The High Court has given permission for a hearing against the government’s storm overflows discharges reduction plan.
The storm overflows discharges reduction plan was published by the Department for Environment, Food and Rural Affairs in August last year. It gives water companies a deadline of 2035 to reduce the amount of sewage flowing into bathing water and areas of ecological importance, but until 2050 to stop dumping sewage elsewhere.
The legal action has been brought by the Marine Conservation Society, fishmonger Richard Haward’s Oysters, and surfer/activist Hugo Tagholm, with support from the campaign group Good Law Project.
The hearing at the High Court will challenge secretary of state Thérèse Coffey over her department’s plan.
The claimants want the government to make water companies accelerate their investment in sewage treatment works and provide stronger protection for coastal waters.
England has around 14,500 storm overflows in operation to stop sewers becoming overwhelmed. They allow a mixture of surface water and raw sewage to be discharged into rivers and coastal waters but should only be used occasionally following exceptionally heavy rainfall.
Environment Agency data shows that in 2021 storm overflows discharged untreated sewage 372,533 times with an aggregate duration of 2.7 million hours (more than 300 years).
The date for the hearing at the High Court has yet to be decided.
Good Law Project director Jo Maugham KC said: "This could be the most consequential environmental law case in recent history. We contend – and the High Court now agrees the point is arguable – that the English common law contains a principle that the natural environment must be protected, must be held in trust, for future generations."

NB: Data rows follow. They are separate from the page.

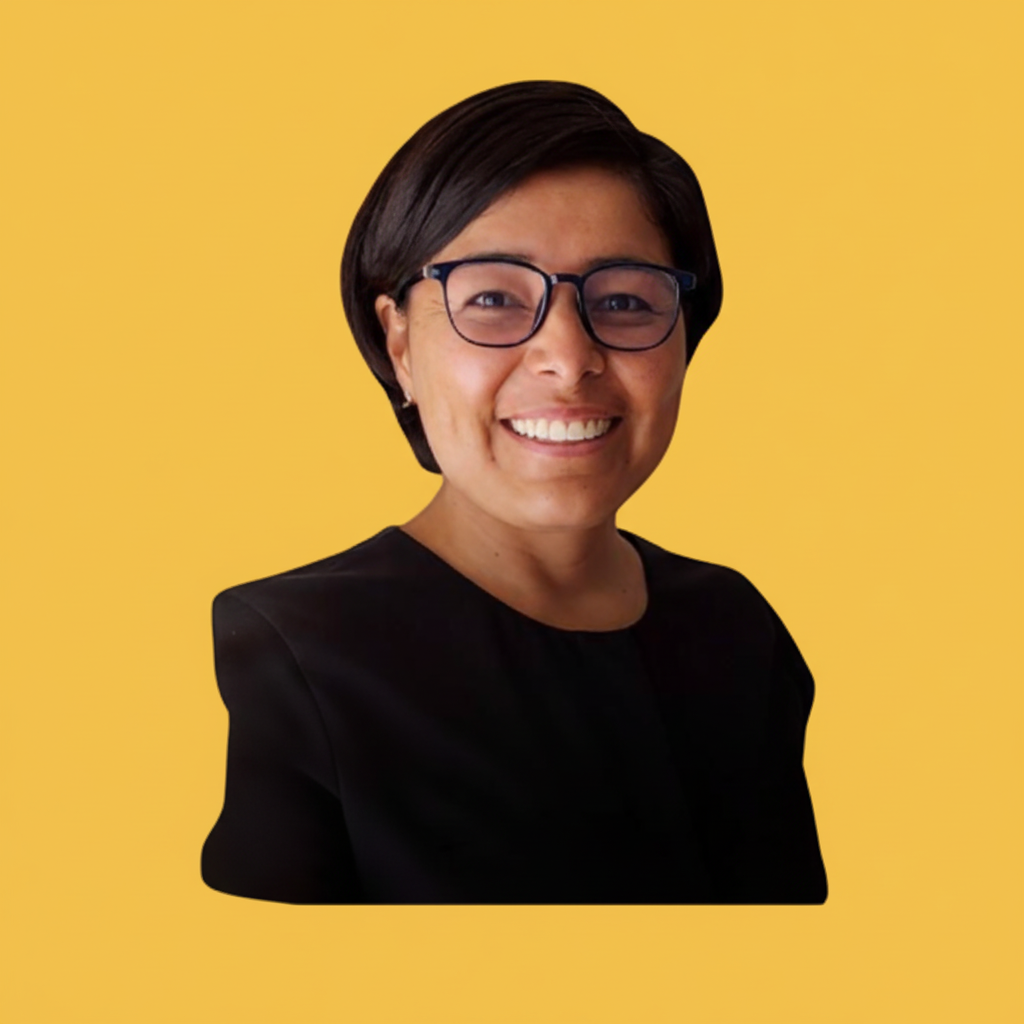
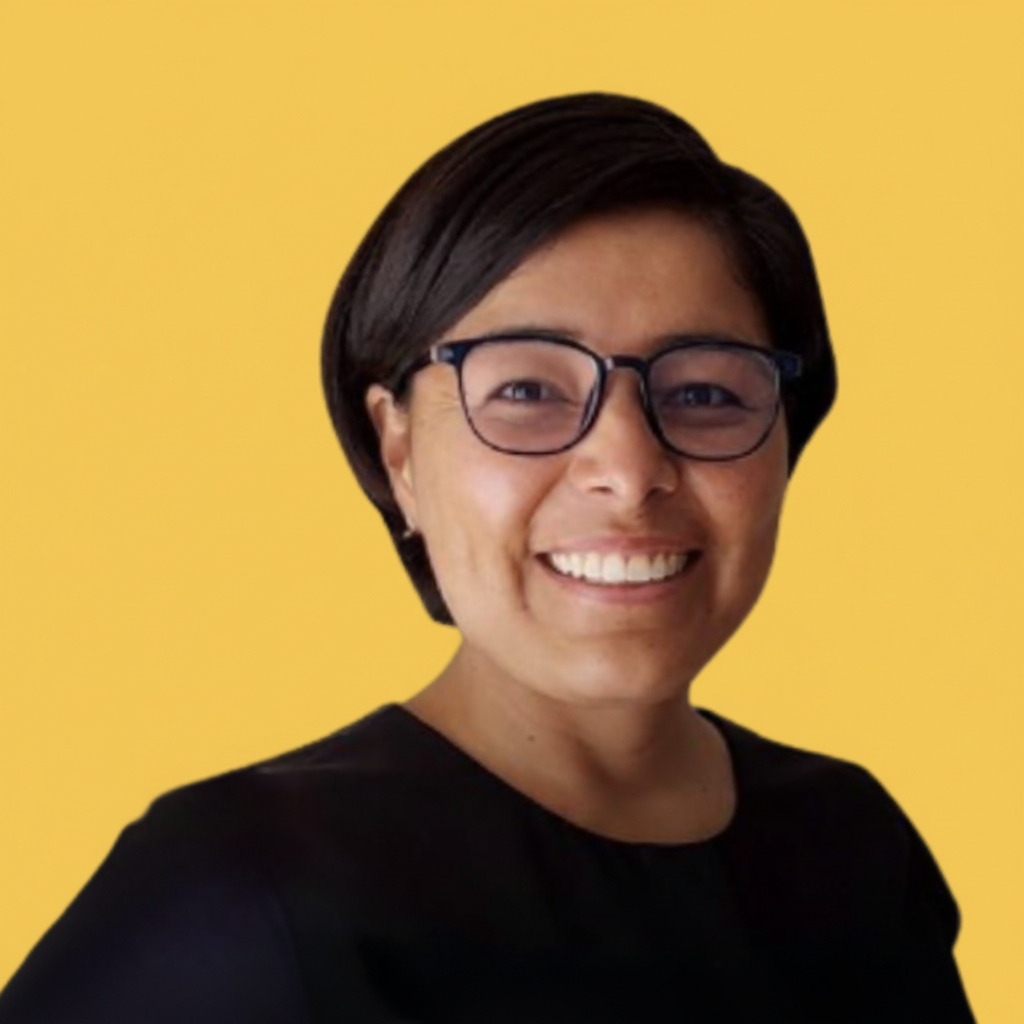
Changes

diff --git a/src/components/SpeakersSection.tsx b/src/components/SpeakersSection.tsx
@@ -6,6 +6,7 @@ import diegoPhoto from "@/assets/speakers/diego-balderas.png";
 import rubyPhoto from "@/assets/speakers/ruby-acnez.png";
 import danielPhoto from "@/assets/speakers/daniel-gomez.png";
 import dianaPhoto from "@/assets/speakers/diana-rubio.png";
+import yunenPhoto from "@/assets/speakers/yunen-castro.png";
 
 const speakers = [
   { name: "Adriana Caballero", talk: "Cómo diseñar clases que inspiren y conecten en tiempos de IA", day: "Día 1 · 17 Mar", photo: adrianaPhoto },
@@ -13,8 +14,9 @@ const speakers = [
   { name: "José Lizarraga", talk: "", day: "Día 2 · 18 Mar", photo: null },
   { name: "Diego Balderas", talk: "Arte y matemáticas: una fusión neurodidáctica", day: "Día 2 · 18 Mar", photo: diegoPhoto },
   { name: "Ruby Acnez", talk: "Arte y matemáticas: una fusión neurodidáctica", day: "Día 2 · 18 Mar", photo: rubyPhoto },
-  { name: "Daniel Gómez", talk: "", day: "Día 3 · 19 Mar", photo: danielPhoto },
+  { name: "Daniel Gómez", talk: "Datos en Acción: Cultura de Datos para Niños", day: "Día 3 · 19 Mar", photo: danielPhoto },
   { name: "Diana Rubio", talk: "IA con Propósito: La Nueva Generación STEM", day: "Día 3 · 19 Mar", photo: dianaPhoto },
+  { name: "Yunen Castro", talk: "Canva: un ecosistema digital para la educación", day: "Día 4 · 20 Mar", photo: yunenPhoto },
 ];
 
 const SpeakersSection = () => {
@@ -44,7 +46,7 @@ const SpeakersSection = () => {
               transition={{ duration: 0.4, delay: i * 0.07 }}
               className="flex flex-col items-center text-center bg-card rounded-xl border border-border p-6 hover:border-secondary transition-colors"
             >
-              <div className="w-20 h-20 rounded-full bg-secondary overflow-hidden flex items-center justify-center mb-4 shadow-md">
+              <div className="w-28 h-28 rounded-full bg-secondary overflow-hidden flex items-center justify-center mb-4 shadow-md">
                 {speaker.photo ? (
                   <img src={speaker.photo} alt={speaker.name} className="w-full h-full object-cover" />
                 ) : (

diff --git a/src/components/ScheduleSection.tsx b/src/components/ScheduleSection.tsx
@@ -28,7 +28,7 @@ const days = [
     label: "Miércoles 19",
     blocks: [
       { time: "18:30 – 18:35", type: "intro", content: "Intro" },
-      { time: "18:35 – 19:25", type: "talk", speaker: "Daniel Gómez – F3", title: "" },
+      { time: "18:35 – 19:25", type: "talk", speaker: "Daniel Gómez", title: "Datos en Acción: Cultura de Datos para Niños" },
       { time: "19:25 – 19:35", type: "sponsor", content: "Kidgineers" },
       { time: "19:35 – 20:25", type: "talk", speaker: "Diana Rubio", title: "IA con Propósito: La Nueva Generación STEM" },
       { time: "20:25 – 20:30", type: "close", content: "Cierre" },
@@ -39,7 +39,7 @@ const days = [
     label: "Jueves 20",
     blocks: [
       { time: "18:30 – 18:35", type: "intro", content: "Intro" },
-      { time: "18:35 – 19:25", type: "talk", speaker: "Canva", title: "" },
+      { time: "18:35 – 19:25", type: "talk", speaker: "Yunen Castro", title: "Canva: un ecosistema digital para la educación" },
       { time: "19:25 – 19:35", type: "sponsor", content: "AlexandrIA" },
       { time: "19:35 – 20:25", type: "close", content: "—" },
       { time: "20:25 – 20:30", type: "close", content: "Cierre" },

diff --git a/src/components/AlliesSection.tsx b/src/components/AlliesSection.tsx
@@ -8,6 +8,7 @@ import scienkoLogo from "@/assets/logos/scienko.png";
 import syncLogo from "@/assets/logos/sync.png";
 import freepikLogo from "@/assets/logos/freepik.png";
 import kidgineerLogo from "@/assets/logos/kidgineers.avif";
+import canvaEduLogo from "@/assets/logos/canva-education.png";
 
 const organizers = [
   { name: "Young AI Leaders Community · Mexico City Hub", logo: youngAiLeadersLogo },
@@ -22,6 +23,7 @@ const allies = [
   { name: "Sync.", logo: syncLogo },
   { name: "Freepik", logo: freepikLogo },
   { name: "KidGineers", logo: kidgineerLogo },
+  { name: "Canva for Education", logo: canvaEduLogo },
 ];
 
 const LogoCard = ({ name, logo }: { name: string; logo: string | null }) => (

Marine Conservation Society chief executive Sandy Luk said: “We’re now one step closer to compelling the government to re-write its storm overflows reduction plan, so that the ocean and its inhabitants really are protected from untreated sewage dumping. Raw sewage will continue polluting our seas until action is taken. Being granted permission to proceed with this case is an important milestone in achieving our vision for a cleaner, better protected and healthier ocean.”
Tom Haward, operations manager of Richard Haward’s Oysters from West Mersea in Essex – an 8th generation oysterman – said: “Having clean and safe waterways is something we shouldn't have to fight for or even ask the courts to consider. But in 2023 we are in that position. I'm happy the High Court has given permission for the case to be heard and I hope it will be another step toward making water companies accountable – truly accountable – for their actions.”
Hugo Tagholm, former chief executive of Surfers Against Sewage, said: “The sewage scandal is now headline news. The writing is on the wall for water companies. Their pollution that was for so long hidden in our rivers and streams now flows in full view of the public. A sign of decades of neglect and complacency. The blue spaces so important for wildlife, people and communities should not be treated as dumping grounds for these corporations. We should be free to swim, surf and enjoy our rivers and coastline without fear of sewage pollution.”